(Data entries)
Content starts

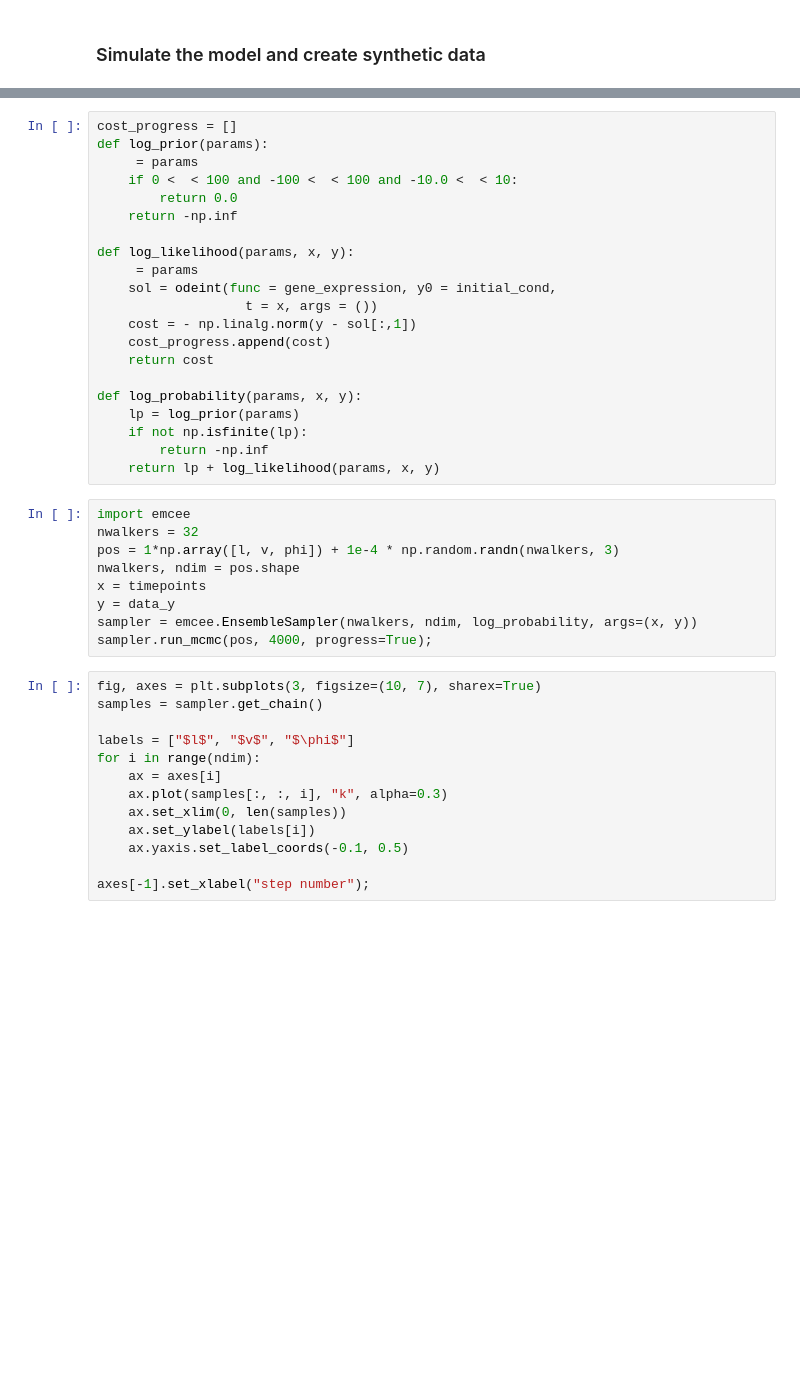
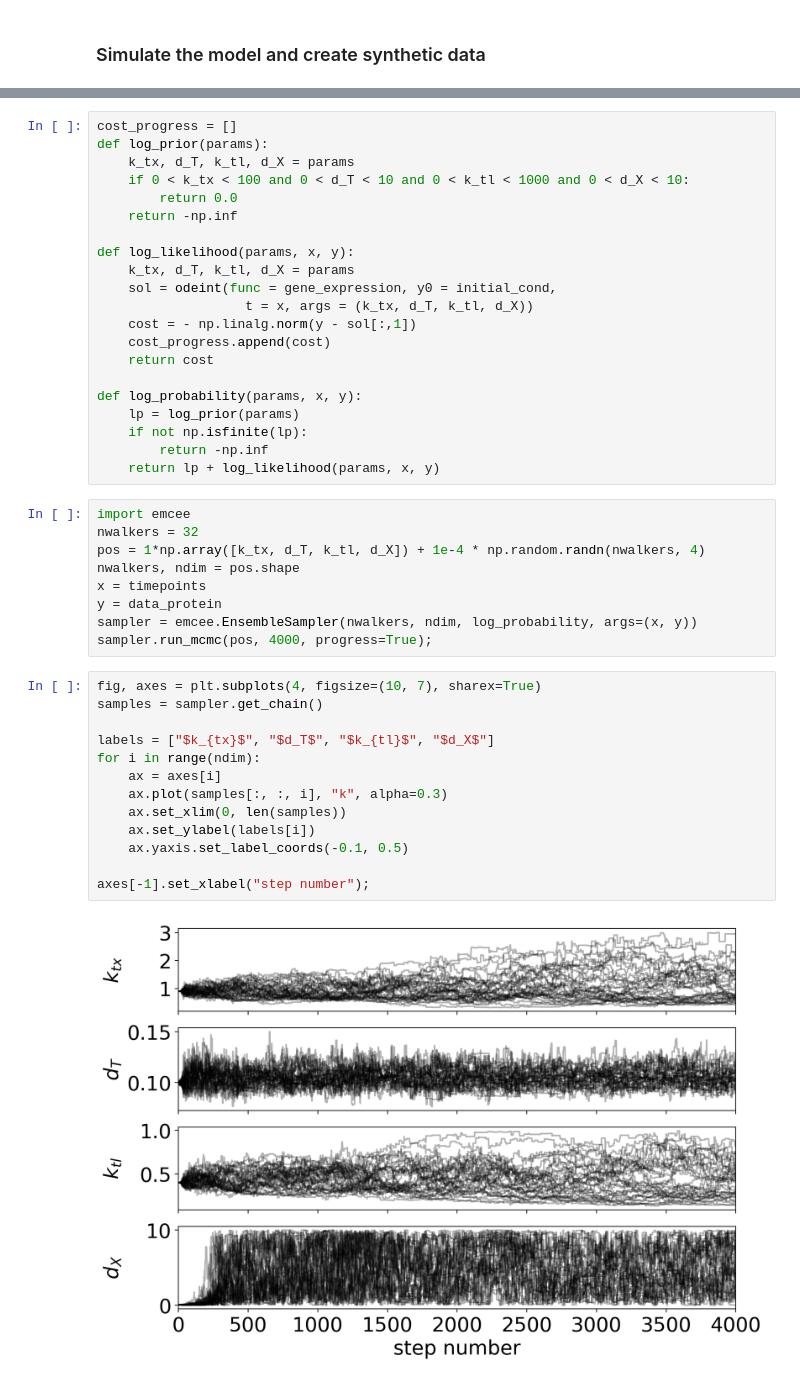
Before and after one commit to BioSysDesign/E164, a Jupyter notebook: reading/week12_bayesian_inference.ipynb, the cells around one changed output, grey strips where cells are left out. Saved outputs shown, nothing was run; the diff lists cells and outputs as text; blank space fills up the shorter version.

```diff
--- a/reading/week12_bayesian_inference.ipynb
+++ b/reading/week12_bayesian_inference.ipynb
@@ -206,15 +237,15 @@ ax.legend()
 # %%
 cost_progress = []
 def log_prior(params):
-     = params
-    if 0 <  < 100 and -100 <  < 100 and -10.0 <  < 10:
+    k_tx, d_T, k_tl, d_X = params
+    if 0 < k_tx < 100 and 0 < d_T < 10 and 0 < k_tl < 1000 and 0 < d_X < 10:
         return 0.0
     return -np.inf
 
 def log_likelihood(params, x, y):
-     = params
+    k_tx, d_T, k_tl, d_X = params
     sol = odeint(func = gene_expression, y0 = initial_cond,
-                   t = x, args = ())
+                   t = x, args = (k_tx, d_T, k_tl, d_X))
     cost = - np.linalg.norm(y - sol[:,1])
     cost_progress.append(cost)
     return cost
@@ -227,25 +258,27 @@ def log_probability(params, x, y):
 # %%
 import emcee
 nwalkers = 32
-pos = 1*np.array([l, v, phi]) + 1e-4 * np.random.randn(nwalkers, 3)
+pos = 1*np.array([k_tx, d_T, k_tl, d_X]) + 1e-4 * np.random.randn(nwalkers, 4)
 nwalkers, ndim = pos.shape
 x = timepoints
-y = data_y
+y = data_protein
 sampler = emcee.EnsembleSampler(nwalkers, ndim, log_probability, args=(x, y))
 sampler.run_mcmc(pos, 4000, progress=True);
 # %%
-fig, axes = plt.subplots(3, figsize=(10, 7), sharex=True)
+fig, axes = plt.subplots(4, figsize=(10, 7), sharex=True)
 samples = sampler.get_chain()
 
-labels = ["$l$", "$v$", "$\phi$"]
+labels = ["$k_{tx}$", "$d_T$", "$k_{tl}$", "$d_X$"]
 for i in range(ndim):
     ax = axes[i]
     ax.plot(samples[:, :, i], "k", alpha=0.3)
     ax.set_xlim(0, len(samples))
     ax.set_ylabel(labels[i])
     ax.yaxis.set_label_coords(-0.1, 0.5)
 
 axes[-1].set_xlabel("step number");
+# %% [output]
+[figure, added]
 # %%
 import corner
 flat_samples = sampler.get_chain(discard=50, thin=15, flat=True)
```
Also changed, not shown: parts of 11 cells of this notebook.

Content ends
Content starts

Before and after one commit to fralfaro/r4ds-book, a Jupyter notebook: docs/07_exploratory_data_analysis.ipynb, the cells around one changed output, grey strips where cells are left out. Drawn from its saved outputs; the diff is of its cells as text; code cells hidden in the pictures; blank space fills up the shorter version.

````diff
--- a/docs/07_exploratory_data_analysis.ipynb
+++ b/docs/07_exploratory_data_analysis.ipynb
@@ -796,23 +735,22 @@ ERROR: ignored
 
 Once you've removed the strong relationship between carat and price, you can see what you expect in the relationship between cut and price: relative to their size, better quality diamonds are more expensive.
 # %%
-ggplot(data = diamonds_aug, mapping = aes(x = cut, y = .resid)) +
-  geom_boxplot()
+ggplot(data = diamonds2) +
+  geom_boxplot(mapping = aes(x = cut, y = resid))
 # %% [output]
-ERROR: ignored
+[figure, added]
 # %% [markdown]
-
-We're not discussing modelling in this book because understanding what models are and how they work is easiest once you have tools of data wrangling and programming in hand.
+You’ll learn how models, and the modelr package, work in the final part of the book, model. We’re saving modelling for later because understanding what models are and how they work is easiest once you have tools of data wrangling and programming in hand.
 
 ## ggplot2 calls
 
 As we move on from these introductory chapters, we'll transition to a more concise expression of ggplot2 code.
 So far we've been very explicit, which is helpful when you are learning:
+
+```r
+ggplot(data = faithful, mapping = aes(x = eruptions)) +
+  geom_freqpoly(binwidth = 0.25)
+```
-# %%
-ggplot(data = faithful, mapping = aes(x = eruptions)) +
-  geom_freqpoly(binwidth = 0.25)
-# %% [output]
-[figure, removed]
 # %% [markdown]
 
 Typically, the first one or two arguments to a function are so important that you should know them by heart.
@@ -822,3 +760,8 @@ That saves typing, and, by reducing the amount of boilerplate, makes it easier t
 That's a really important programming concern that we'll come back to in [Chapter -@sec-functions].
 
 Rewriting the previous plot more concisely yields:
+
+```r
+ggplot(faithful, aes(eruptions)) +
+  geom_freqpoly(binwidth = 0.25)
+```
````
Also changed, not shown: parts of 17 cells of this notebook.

Content ends
Content starts

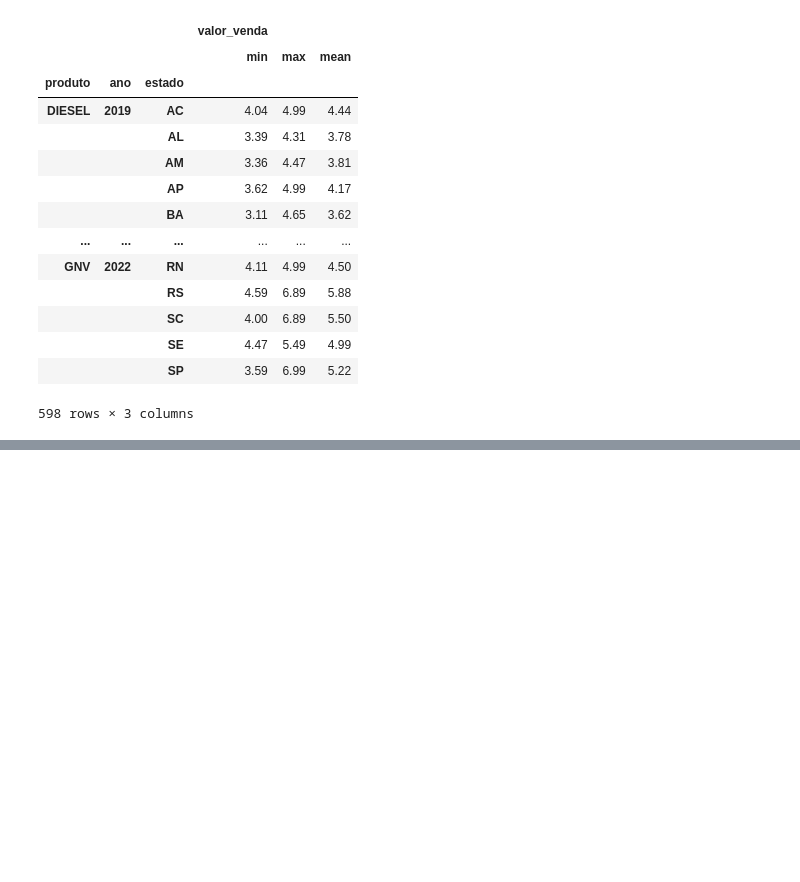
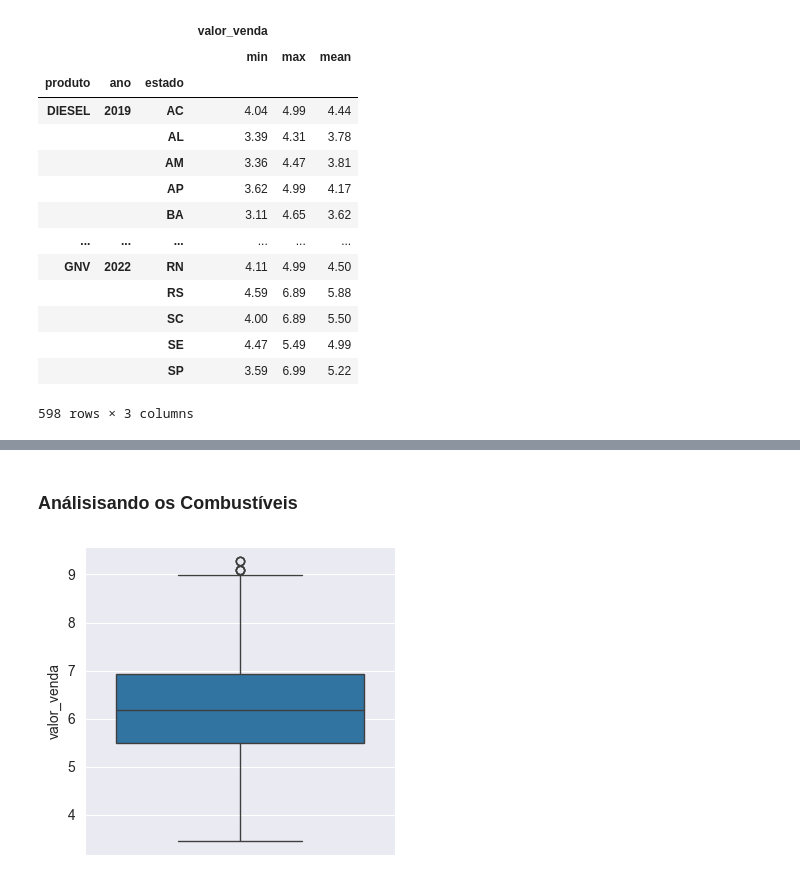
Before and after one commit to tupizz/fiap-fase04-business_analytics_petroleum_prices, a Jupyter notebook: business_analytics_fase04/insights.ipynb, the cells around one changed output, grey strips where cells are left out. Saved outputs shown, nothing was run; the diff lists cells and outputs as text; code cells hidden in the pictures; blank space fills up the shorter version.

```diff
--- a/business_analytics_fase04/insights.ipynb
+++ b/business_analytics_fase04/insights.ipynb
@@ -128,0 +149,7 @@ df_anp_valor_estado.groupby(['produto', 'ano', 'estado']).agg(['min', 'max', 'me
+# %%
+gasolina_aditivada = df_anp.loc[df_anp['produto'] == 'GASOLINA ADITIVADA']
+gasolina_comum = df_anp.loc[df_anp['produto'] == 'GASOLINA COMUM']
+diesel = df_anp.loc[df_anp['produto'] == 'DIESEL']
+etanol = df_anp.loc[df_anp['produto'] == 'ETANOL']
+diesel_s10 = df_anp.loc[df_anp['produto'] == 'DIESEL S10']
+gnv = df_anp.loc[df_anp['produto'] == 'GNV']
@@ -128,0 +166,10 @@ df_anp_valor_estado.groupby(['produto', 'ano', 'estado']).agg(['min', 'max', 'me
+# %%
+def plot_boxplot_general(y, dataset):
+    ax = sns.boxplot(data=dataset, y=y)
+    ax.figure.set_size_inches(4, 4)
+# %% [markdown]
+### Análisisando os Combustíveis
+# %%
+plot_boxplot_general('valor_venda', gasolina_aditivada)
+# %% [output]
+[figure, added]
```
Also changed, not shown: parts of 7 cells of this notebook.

Content ends

■ YOUR OBJECTIVE
Show every line above in which the word "what" appears.

■ RESPONSE BELOW
 Once you've removed the strong relationship between carat and price, you can see what you expect in the relationship between cut and price: relative to their size, better quality diamonds are more expensive.
-We're not discussing modelling in this book because understanding what models are and how they work is easiest once you have tools of data wrangling and programming in hand.
+You’ll learn how models, and the modelr package, work in the final part of the book, model. We’re saving modelling for later because understanding what models are and how they work is easiest once you have tools of data wrangling and programming in hand.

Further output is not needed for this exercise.